Indeed, the Party Dream has developed a loyal following in Columbus, where 21-year-old Mantera lives and goes to school, as well as Donny's home base of Youngstown. It all began about two and a half years ago, when Donny and Gil formed the short-lived outfit Party Talk with a mutual friend. Unlike Party Dream, Party Talk was basically unmusical; its shows were exercises in audience torment, featuring retarded electro and some curious, uh, "magic" tricks.
"One of our magic tricks was this: Ryan, the third member, shaved off his pubic hair, we put it in a pan, poured rubbing alcohol on it, lit it on fire, and danced around it," Donny relates.
Party Talk disbanded when a pubeless Ryan moved to San Francisco, and the Party Dream was born shortly thereafter.
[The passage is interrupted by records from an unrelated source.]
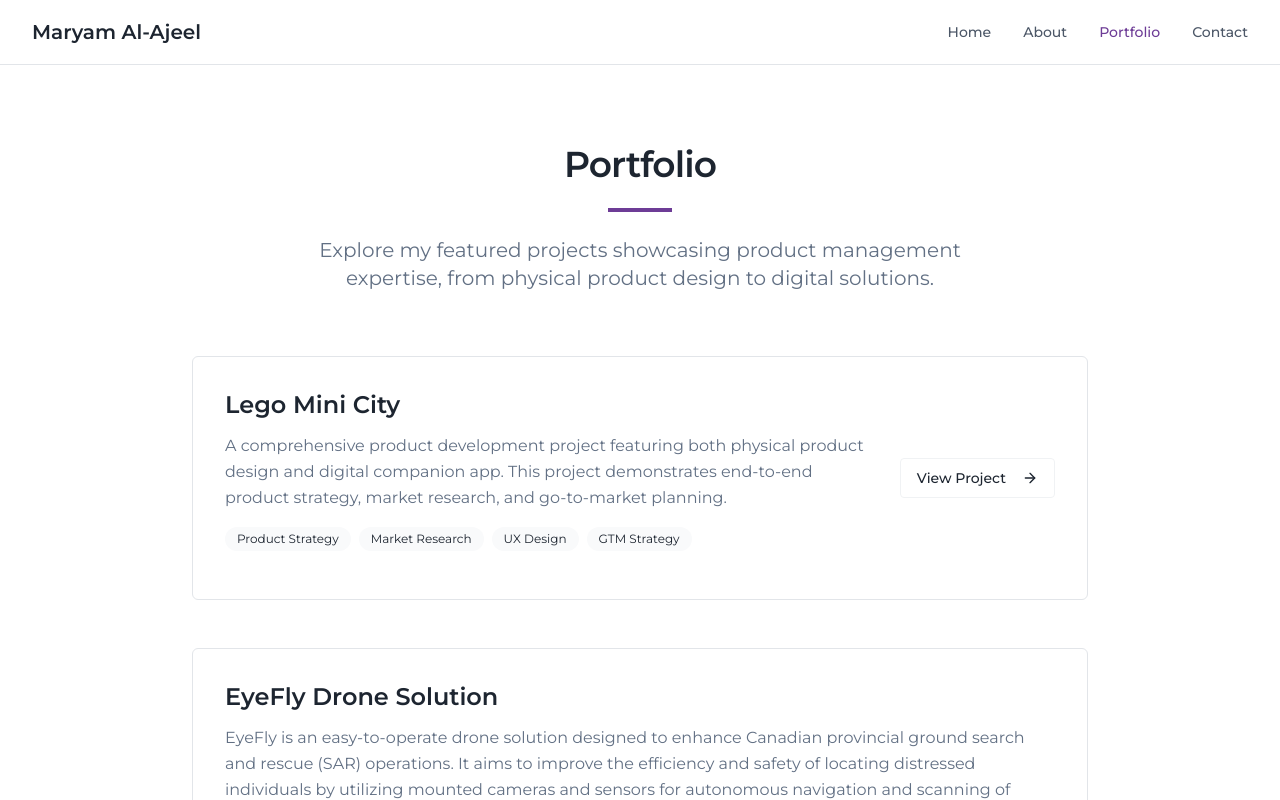
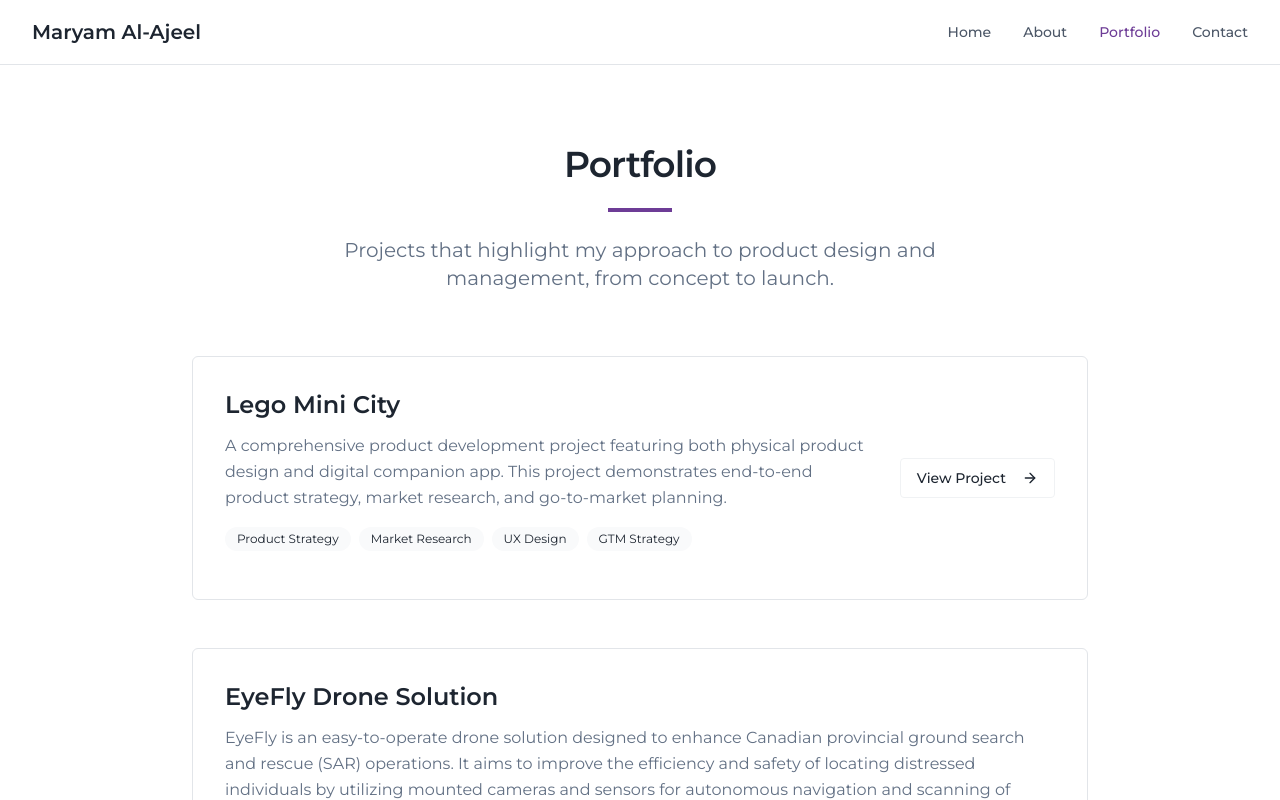
Before and after one commit to malajeel/majeel-portfolio, a React (Vite) app: page /portfolio in a window 1280 px wide. Shown: the top 800 px of the page. Built offline with nearby package versions, Linux system fonts and the light colour scheme.

Commit message:
Update portfolio description
Updated the portfolio page description to: "Projects that highlight my approach to product design and management, from concept to launch."

```diff
--- a/src/pages/Portfolio.tsx
+++ b/src/pages/Portfolio.tsx
@@ -11,8 +11,7 @@ const Portfolio = () => {
           <h1 className="text-section-title mb-6">Portfolio</h1>
           <div className="w-16 h-1 bg-coral mx-auto mb-6"></div>
           <p className="text-body-large text-muted-foreground max-w-2xl mx-auto">
-            Explore my featured projects showcasing product management expertise,
-            from physical product design to digital solutions.
+            Projects that highlight my approach to product design and management, from concept to launch.
           </p>
         </div>
 
```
Gil and Donny have released Best Friends, a rough, somewhat unrepresentative album of convoluted dance numbers that makes the listener wonder whether the two subsisted on paint chips as youngsters. Proficiency has never been a factor, though: The band is all about the no-holds-barred live shows -- specifically the sight of two dudes kickin' it in their underpants.
"You go into a town and you have no idea what's going to happen," Mantera says over the phone from Columbus. "You go to these places and you say, 'Okay, we have this little act that could potentially piss somebody off for some stupid reason -- the homophobic people of the world.' In one instance, we were in West Virginia, and there was some guy who was just pissed off and did not like it. I was on the ground, gyrating in my underwear and shit, and he threw a beer bottle at me. It didn't hit me, but I think he was trying to make it explode, so it would shatter and I would get all cut up and stuff. Another time, somebody tried to fight me. That element doesn't really bother me, but it's irritating when it's taken to extremes."
Gil's words ring a bit ironic, since taking things to the extreme is how the Party Dream pays its bills. In many ways, these guys are more punk than most of today's punk bands, throwing themselves headfirst into anything that'll get a laugh, no matter how many stitches may be required.
"Here's a comment that I've heard a lot," Donny says: "'Man, you guys have balls.'"
Take it from us. We've seen 'em.